__About this task__
List every line in this data where the string "ipynb" occurs.

__Provided records__
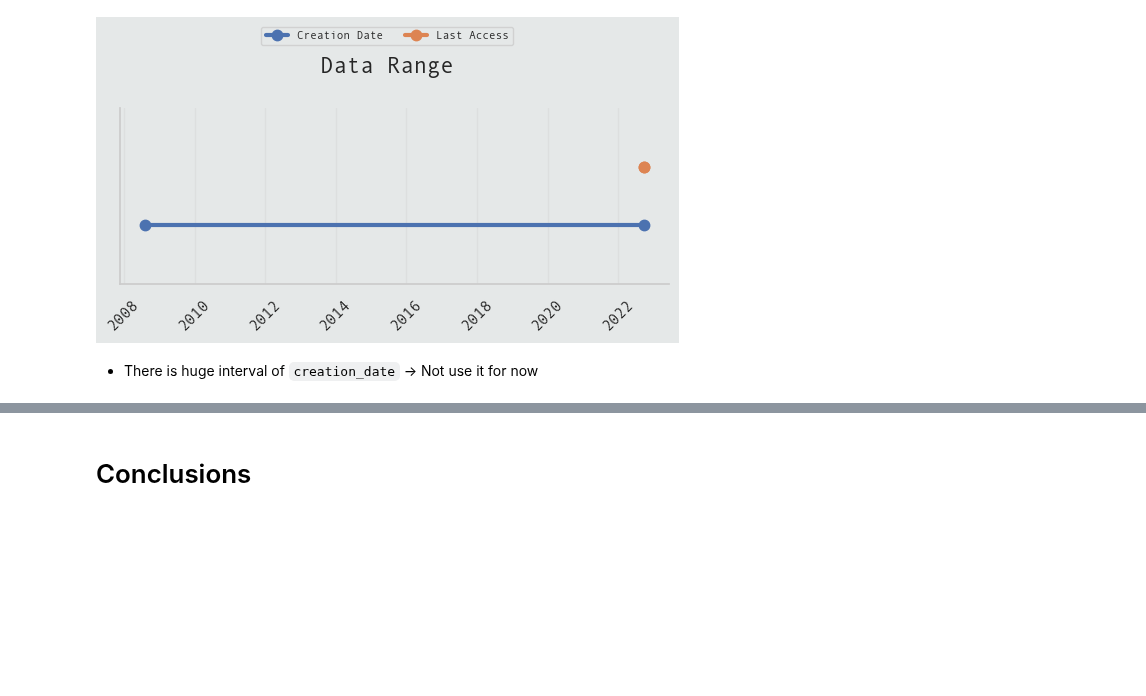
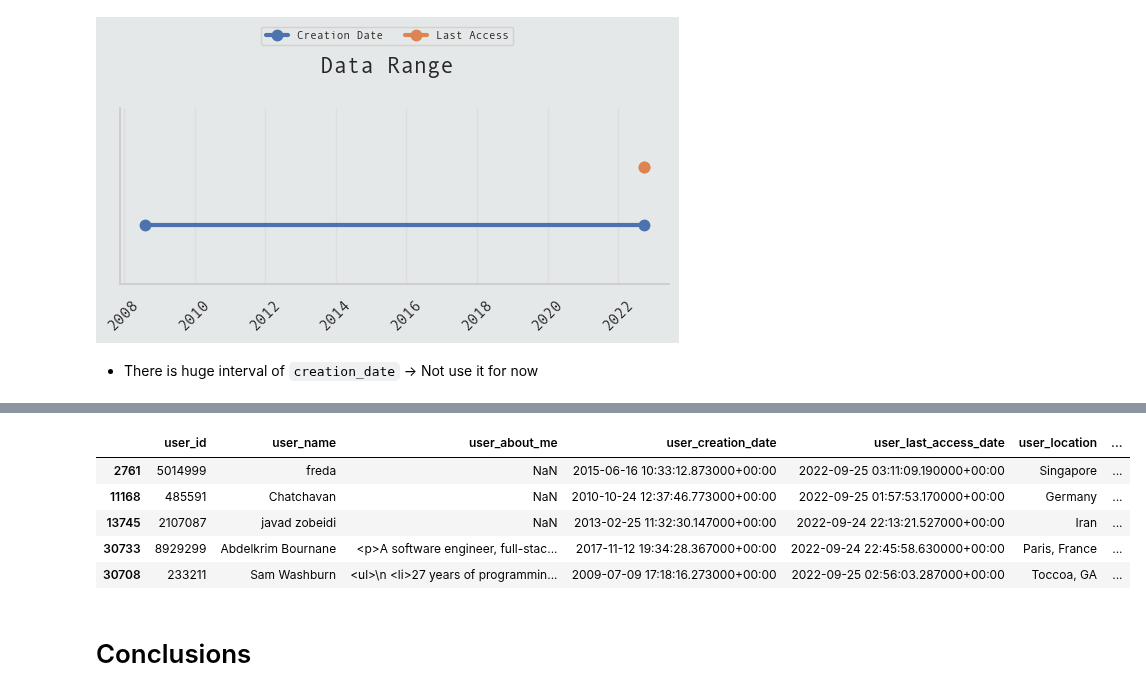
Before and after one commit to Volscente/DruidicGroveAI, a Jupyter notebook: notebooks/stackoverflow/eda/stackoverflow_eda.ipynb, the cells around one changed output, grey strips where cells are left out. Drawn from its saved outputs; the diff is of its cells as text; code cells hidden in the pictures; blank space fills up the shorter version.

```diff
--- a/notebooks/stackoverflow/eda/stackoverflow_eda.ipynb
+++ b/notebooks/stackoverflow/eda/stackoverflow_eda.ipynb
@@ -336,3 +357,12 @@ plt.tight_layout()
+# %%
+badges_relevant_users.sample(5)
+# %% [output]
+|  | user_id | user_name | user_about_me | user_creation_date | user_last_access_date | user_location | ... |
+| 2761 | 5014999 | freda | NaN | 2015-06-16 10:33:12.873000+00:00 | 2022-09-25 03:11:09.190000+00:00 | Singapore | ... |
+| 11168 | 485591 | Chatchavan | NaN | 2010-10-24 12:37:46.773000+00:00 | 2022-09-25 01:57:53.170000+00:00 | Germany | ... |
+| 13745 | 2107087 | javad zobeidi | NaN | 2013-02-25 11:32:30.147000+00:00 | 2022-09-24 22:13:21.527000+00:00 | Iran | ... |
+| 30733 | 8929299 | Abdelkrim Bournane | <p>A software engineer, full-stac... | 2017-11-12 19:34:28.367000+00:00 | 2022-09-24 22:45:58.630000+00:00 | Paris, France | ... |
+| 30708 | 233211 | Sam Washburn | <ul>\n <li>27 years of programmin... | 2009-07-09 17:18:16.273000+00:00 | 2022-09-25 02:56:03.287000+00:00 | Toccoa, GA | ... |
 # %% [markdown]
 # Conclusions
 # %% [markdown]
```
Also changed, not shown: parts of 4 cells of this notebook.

__Output of the task__
Before and after one commit to Volscente/DruidicGroveAI, a Jupyter notebook: notebooks/stackoverflow/eda/stackoverflow_eda.ipynb, the cells around one changed output, grey strips where cells are left out. Drawn from its saved outputs; the diff is of its cells as text; code cells hidden in the pictures; blank space fills up the shorter version.
--- a/notebooks/stackoverflow/eda/stackoverflow_eda.ipynb
+++ b/notebooks/stackoverflow/eda/stackoverflow_eda.ipynb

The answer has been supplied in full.